While statistics show a marked improvement in the network congestion, the TRAI is still ringing the warning bells on the Quality of Service (QoS), describing it as 'alarming.' Ruchi Hajela reports.

india Updated: Sep 03, 2008 21:34 IST
Ruchi Hajela

Still irritated by frequent call drops on your mobile phone? Your service provider is trying hard, but the umpire is not impressed.

While statistics show a marked improvement in the network congestion that often makes your call disappear into a void, the Telecom Regulatory Authority of India (TRAI) is still ringing the warning bells on the Quality of Service (QoS), describing it as “alarming.”

“There is a shortage of spectrum for all service providers in the Delhi and Mumbai circle and more investments to add capacity is required to improve the quality of service,” Nripendra Mishra, chairman, TRAI, told Hindustan Times.

According to QoS standards set by TRAI, only one out of every 200 calls should face a connectivity problem. The number of points exceeding this limit has come down since March even as operators have been expanding their networks, but far from satisfactory.

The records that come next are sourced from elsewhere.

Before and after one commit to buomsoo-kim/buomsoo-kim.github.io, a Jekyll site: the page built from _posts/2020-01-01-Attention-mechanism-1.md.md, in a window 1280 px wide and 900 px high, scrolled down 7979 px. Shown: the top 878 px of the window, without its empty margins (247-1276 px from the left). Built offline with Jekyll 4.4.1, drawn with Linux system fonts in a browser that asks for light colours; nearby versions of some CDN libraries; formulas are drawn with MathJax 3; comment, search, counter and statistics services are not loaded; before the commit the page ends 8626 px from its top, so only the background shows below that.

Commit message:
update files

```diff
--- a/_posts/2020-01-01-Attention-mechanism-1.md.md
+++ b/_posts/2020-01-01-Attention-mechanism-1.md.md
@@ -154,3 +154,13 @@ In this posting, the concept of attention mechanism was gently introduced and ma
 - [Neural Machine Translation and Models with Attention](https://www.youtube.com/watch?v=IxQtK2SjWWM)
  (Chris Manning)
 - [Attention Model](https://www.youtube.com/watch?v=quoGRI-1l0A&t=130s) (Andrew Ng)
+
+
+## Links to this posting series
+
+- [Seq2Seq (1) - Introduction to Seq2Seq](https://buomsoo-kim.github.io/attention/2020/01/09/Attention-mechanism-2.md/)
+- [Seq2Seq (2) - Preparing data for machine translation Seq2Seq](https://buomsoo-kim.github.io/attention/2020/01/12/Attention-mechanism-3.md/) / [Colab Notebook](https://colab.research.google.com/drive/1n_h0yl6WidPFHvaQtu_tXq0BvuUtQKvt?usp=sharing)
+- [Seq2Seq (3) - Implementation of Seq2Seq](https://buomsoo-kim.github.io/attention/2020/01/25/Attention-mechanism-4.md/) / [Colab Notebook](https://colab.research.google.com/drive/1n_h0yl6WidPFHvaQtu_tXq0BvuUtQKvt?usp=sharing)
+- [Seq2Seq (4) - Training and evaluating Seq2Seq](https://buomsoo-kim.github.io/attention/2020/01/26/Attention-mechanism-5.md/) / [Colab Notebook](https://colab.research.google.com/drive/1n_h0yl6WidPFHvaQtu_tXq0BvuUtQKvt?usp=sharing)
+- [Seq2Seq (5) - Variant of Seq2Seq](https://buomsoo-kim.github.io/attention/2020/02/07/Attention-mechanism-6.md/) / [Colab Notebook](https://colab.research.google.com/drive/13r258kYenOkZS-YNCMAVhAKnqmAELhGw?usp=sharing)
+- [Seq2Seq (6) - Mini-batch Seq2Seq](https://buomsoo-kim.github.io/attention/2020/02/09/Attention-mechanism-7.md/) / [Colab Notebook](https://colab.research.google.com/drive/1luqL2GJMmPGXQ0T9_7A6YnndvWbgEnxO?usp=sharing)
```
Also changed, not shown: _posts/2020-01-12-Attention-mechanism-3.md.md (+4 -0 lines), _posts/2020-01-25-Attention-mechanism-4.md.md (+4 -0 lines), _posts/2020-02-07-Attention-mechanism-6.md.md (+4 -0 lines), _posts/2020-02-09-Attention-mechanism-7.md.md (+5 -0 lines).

TRAI says the number of points of intersection (POI) with unacceptable quality fell to 156 in June from 275 in March. As many as 15 points had 40 per cent congestion.

POIs are junctions through which networks connect with other networks.

Network congestions are like traffic jams at junctions that block the passage of cars.

Leading service providers Bharti Airtel and Reliance Communications that together constitute close to 13 crore of the total mobile subscriber base are the most congested with about 56 and 22 overcrowded POIs respectively at the end of June, down from 83 and 41 in March.

“I was facing difficulty connecting to other numbers and called up the customer care of my service provider. They said it would take six days to rectify the problem,” said Amit Kumar, a Delhi-based GSM line user.

“Competition in India is not based on the quality of service but on price and operators are making sure they are not under cut,” said Mahesh Uppal, an independent telecom analyst.

“Factors like topographic changes and frequency interference do affect connectivity but our network partners are utilising the networks efficiently,” said a senior Airtel official.